Published: 5 July 2006

Abstract

Background

To study the relation between the prescription rates of selected cardiovascular drugs (ACE-inhibitors and Angiotensin receptor blockers, beta-blockers, diuretics, and combinations), sociodemographic factors (age, gender and socioeconomic class) and concomitant diseases (hypertension, coronary heart disease, cerebrovascular accident, heart valve disease, atrial fibrillation, diabetes mellitus and asthma/COPD) among patients with heart failure cared for in general practice.

Methods

Data from the second Dutch National Survey in General Practice, conducted mainly in 2001. In this study the data of 96 practices with a registered patient population of 374.000 were used.

Data included diagnosis made during one year by general practitioners, derived from the electronic medical records, prescriptions for medication and sociodemographic characteristics collected via a postal questionnary (response 76%)

Results

A diagnosis of HF was found with 2771 patients (7.1 in 1000). Their mean age was 77.7 years, 68% was 75 years or older, 55% of the patients were women. Overall prescription rates for RAAS-I, beta-blockers and diuretics were 50%, 32%, 86%, respectively, whereas a combination of these three drugs was prescribed in 18%. Variations in prescription rates were mainly related to age and concomitant diseases.

Conclusion

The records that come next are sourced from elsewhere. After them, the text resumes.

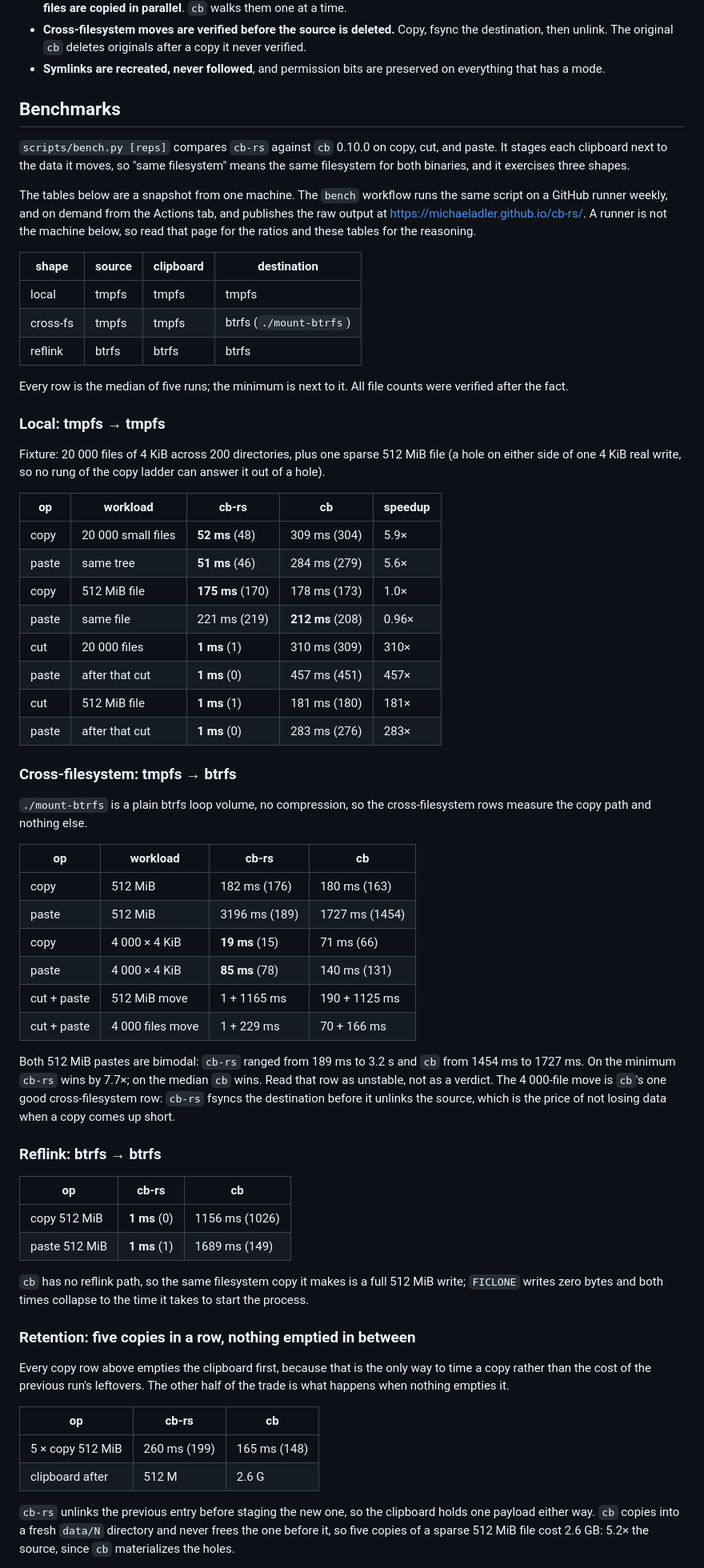
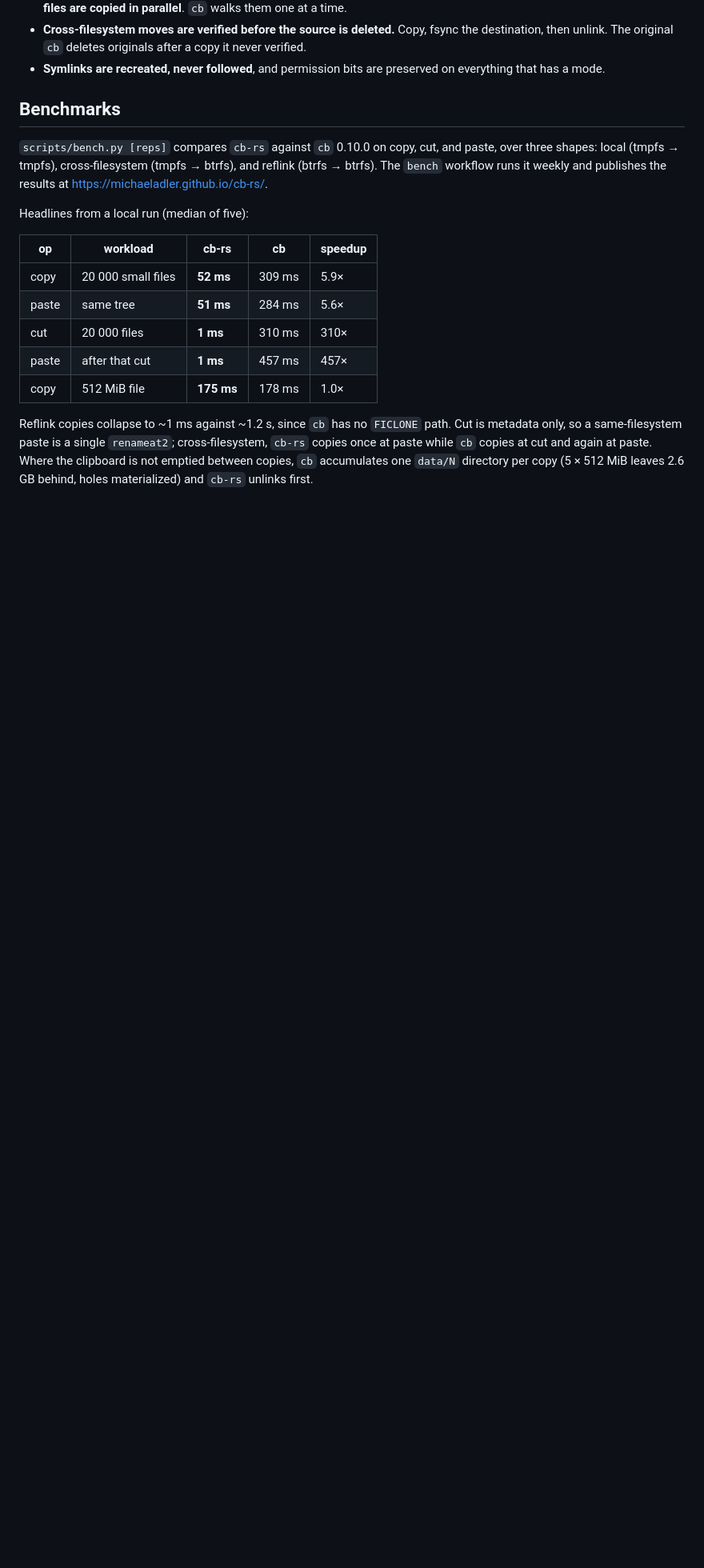
Before and after one commit to michaeladler/cb-rs, a Markdown page: README.md, the part around one of its changes. Shown at 80% size. Rendered like a GitHub page; blank space fills up the shorter version.

Commit message:
chore: clean up benchmark section

```diff
--- a/README.md
+++ b/README.md
@@ -85,85 +85,24 @@ other's clipboard data, even though they share the same root and
 ## Benchmarks
 
 `scripts/bench.py [reps]` compares `cb-rs` against `cb` 0.10.0 on copy, cut, and
-paste. It stages each clipboard next to the data it moves, so "same filesystem"
-means the same filesystem for both binaries, and it exercises three shapes.
+paste, over three shapes: local (tmpfs → tmpfs), cross-filesystem (tmpfs → btrfs),
+and reflink (btrfs → btrfs). The `bench` workflow runs it weekly and publishes the
+results at <https://michaeladler.github.io/cb-rs/>.
 
-The tables below are a snapshot from one machine. The `bench` workflow runs the
-same script on a GitHub runner weekly, and on demand from the Actions tab, and
-publishes the raw output at <https://michaeladler.github.io/cb-rs/>. A runner is
-not the machine below, so read that page for the ratios and these tables for the
-reasoning.
+Headlines from a local run (median of five):
 
-| shape    | source | clipboard | destination       |
-|----------|--------|-----------|-------------------|
-| local    | tmpfs  | tmpfs     | tmpfs             |
-| cross-fs | tmpfs  | tmpfs     | btrfs (`./mount-btrfs`) |
-| reflink  | btrfs  | btrfs     | btrfs             |
+| op    | workload           | cb-rs        | cb           | speedup |
+|-------|--------------------|--------------|--------------|---------|
+| copy  | 20 000 small files | **52 ms**    | 309 ms       | 5.9×    |
+| paste | same tree          | **51 ms**    | 284 ms       | 5.6×    |
+| cut   | 20 000 files       | **1 ms**     | 310 ms       | 310×    |
+| paste | after that cut     | **1 ms**     | 457 ms       | 457×    |
+| copy  | 512 MiB file       | **175 ms**   | 178 ms       | 1.0×    |
 
-Every row is the median of five runs; the minimum is next to it. All file counts
-were verified after the fact.
+Reflink copies collapse to ~1 ms against ~1.2 s, since `cb` has no `FICLONE`
+path. Cut is metadata only, so a same-filesystem paste is a single `renameat2`;
+cross-filesystem, `cb-rs` copies once at paste while `cb` copies at cut and again
+at paste. Where the clipboard is not emptied between copies, `cb` accumulates one
+`data/N` directory per copy (5 × 512 MiB leaves 2.6 GB behind, holes
+materialized) and `cb-rs` unlinks first.
 
-### Local: tmpfs → tmpfs
-
-Fixture: 20 000 files of 4 KiB across 200 directories, plus one sparse 512 MiB
-file (a hole on either side of one 4 KiB real write, so no rung of the copy
-ladder can answer it out of a hole).
-
-| op    | workload           | cb-rs            | cb               | speedup |
-|-------|--------------------|------------------|------------------|---------|
-| copy  | 20 000 small files | **52 ms** (48)   | 309 ms (304)     | 5.9×    |
-| paste | same tree          | **51 ms** (46)   | 284 ms (279)     | 5.6×    |
-| copy  | 512 MiB file       | **175 ms** (170) | 178 ms (173)     | 1.0×    |
-| paste | same file          | 221 ms (219)     | **212 ms** (208) | 0.96×   |
-| cut   | 20 000 files       | **1 ms** (1)     | 310 ms (309)     | 310×    |
-| paste | after that cut     | **1 ms** (0)     | 457 ms (451)     | 457×    |
-| cut   | 512 MiB file       | **1 ms** (1)     | 181 ms (180)     | 181×    |
-| paste | after that cut     | **1 ms** (0)     | 283 ms (276)     | 283×    |
-
-### Cross-filesystem: tmpfs → btrfs
-
-`./mount-btrfs` is a plain btrfs loop volume, no compression, so the cross-filesystem
-rows measure the copy path and nothing else.
-
-| op          | workload         | cb-rs              | cb               |
-|-------------|------------------|--------------------|------------------|
-| copy        | 512 MiB          | 182 ms (176)       | 180 ms (163)     |
-| paste       | 512 MiB          | 3196 ms (189)      | 1727 ms (1454)   |
-| copy        | 4 000 × 4 KiB    | **19 ms** (15)     | 71 ms (66)       |
-| paste       | 4 000 × 4 KiB    | **85 ms** (78)     | 140 ms (131)     |
-| cut + paste | 512 MiB move     | 1 + 1165 ms        | 190 + 1125 ms    |
-| cut + paste | 4 000 files move | 1 + 229 ms         | 70 + 166 ms      |
-
-Both 512 MiB pastes are bimodal: `cb-rs` ranged from 189 ms to 3.2 s and `cb`
-from 1454 ms to 1727 ms. On the minimum `cb-rs` wins by 7.7×; on the median `cb`
-wins. Read that row as unstable, not as a verdict. The 4 000-file move is `cb`'s
-one good cross-filesystem row: `cb-rs` fsyncs the destination before it unlinks
-the source, which is the price of not losing data when a copy comes up short.
-
-### Reflink: btrfs → btrfs
-
-| op            | cb-rs        | cb             |
-|---------------|--------------|----------------|
-| copy 512 MiB  | **1 ms** (0) | 1156 ms (1026) |
-| paste 512 MiB | **1 ms** (1) | 1689 ms (149)  |
-
-`cb` has no reflink path, so the same filesystem copy it makes is a full 512 MiB
-write; `FICLONE` writes zero bytes and both times collapse to the time it takes to
-start the process.
-
-### Retention: five copies in a row, nothing emptied in between
-
-Every copy row above empties the clipboard first, because that is the only way to
-time a copy rather than the cost of the previous run's leftovers. The other half
-of the trade is what happens when nothing empties it.
-
-| op              | cb-rs        | cb         |
-|-----------------|--------------|------------|
-| 5 × copy 512 MiB | 260 ms (199) | 165 ms (148) |
-| clipboard after | 512 M        | 2.6 G      |
-
-`cb-rs` unlinks the previous entry before staging the new one, so the clipboard
-holds one payload either way. `cb` copies into a fresh `data/N` directory and
-never frees the one before it, so five copies of a sparse 512 MiB file cost
-2.6 GB: 5.2× the source, since `cb` materializes the holes.
-
```
Also changed, not shown: other parts of README.md (+2 -43 lines).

Prescription is not influenced by gender, to a small degree influenced by socioeconomic status and to a large degree by age and concomitant diseases.